The task: Where does the string "Households" occur in the records below? Copy every line that holds it.

Data for processing:
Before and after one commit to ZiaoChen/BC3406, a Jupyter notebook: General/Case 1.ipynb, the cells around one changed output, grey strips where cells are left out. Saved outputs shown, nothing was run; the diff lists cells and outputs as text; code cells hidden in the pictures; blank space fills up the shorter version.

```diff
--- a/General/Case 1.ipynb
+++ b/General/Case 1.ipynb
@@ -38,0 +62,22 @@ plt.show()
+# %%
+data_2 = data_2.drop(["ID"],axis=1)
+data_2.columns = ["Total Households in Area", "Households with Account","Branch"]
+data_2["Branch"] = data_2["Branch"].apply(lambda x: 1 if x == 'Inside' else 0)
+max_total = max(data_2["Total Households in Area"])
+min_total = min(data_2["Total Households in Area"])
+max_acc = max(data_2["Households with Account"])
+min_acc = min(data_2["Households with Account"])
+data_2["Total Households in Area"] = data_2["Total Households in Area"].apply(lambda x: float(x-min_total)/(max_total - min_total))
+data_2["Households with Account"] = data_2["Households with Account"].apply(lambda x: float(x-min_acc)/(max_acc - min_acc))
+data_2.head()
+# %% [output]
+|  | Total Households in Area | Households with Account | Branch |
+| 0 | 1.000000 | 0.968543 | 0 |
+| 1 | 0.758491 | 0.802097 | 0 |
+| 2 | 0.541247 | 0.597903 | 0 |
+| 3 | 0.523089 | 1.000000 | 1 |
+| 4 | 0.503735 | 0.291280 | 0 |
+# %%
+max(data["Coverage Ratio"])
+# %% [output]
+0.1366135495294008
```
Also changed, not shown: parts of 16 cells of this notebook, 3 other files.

---

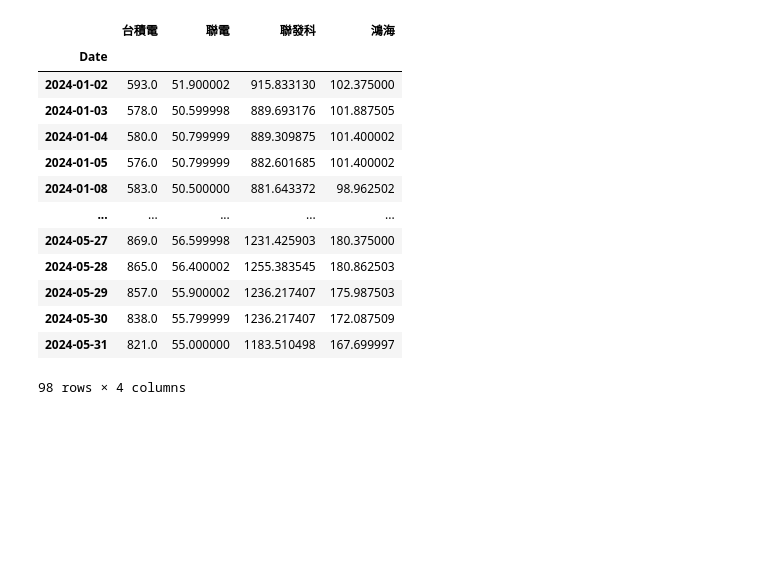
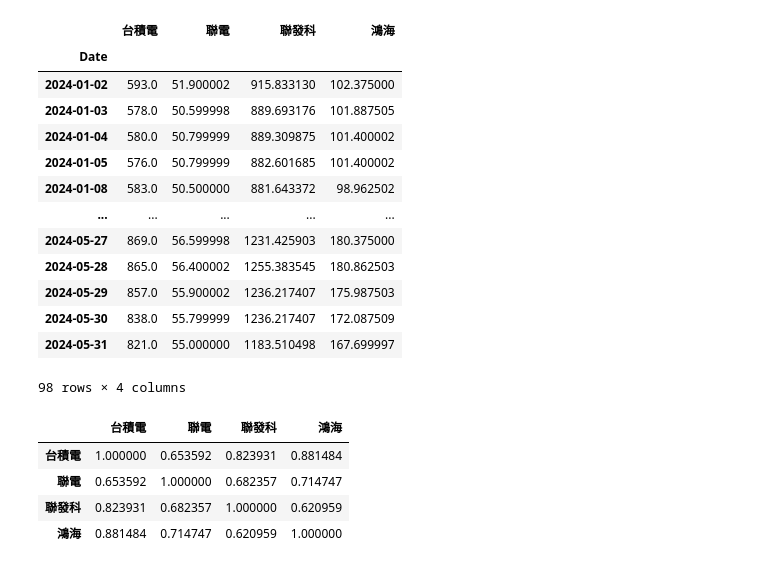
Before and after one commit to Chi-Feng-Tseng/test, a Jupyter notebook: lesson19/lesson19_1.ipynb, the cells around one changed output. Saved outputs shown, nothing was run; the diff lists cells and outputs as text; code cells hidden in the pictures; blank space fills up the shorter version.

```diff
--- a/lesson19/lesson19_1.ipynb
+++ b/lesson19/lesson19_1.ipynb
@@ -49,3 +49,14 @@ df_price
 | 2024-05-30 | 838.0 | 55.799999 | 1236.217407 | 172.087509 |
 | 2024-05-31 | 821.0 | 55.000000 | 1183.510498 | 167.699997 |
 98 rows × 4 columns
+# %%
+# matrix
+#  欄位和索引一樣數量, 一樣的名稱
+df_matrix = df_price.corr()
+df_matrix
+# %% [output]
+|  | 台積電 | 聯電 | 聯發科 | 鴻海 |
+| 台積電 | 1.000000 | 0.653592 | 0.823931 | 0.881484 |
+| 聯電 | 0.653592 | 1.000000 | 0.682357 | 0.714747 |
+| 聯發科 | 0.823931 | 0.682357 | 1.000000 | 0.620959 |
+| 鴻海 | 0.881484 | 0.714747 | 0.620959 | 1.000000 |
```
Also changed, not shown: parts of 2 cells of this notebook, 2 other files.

Exercise response:
+data_2.columns = ["Total Households in Area", "Households with Account","Branch"]
+max_total = max(data_2["Total Households in Area"])
+min_total = min(data_2["Total Households in Area"])
+max_acc = max(data_2["Households with Account"])
+min_acc = min(data_2["Households with Account"])
+data_2["Total Households in Area"] = data_2["Total Households in Area"].apply(lambda x: float(x-min_total)/(max_total - min_total))
+data_2["Households with Account"] = data_2["Households with Account"].apply(lambda x: float(x-min_acc)/(max_acc - min_acc))
+|  | Total Households in Area | Households with Account | Branch |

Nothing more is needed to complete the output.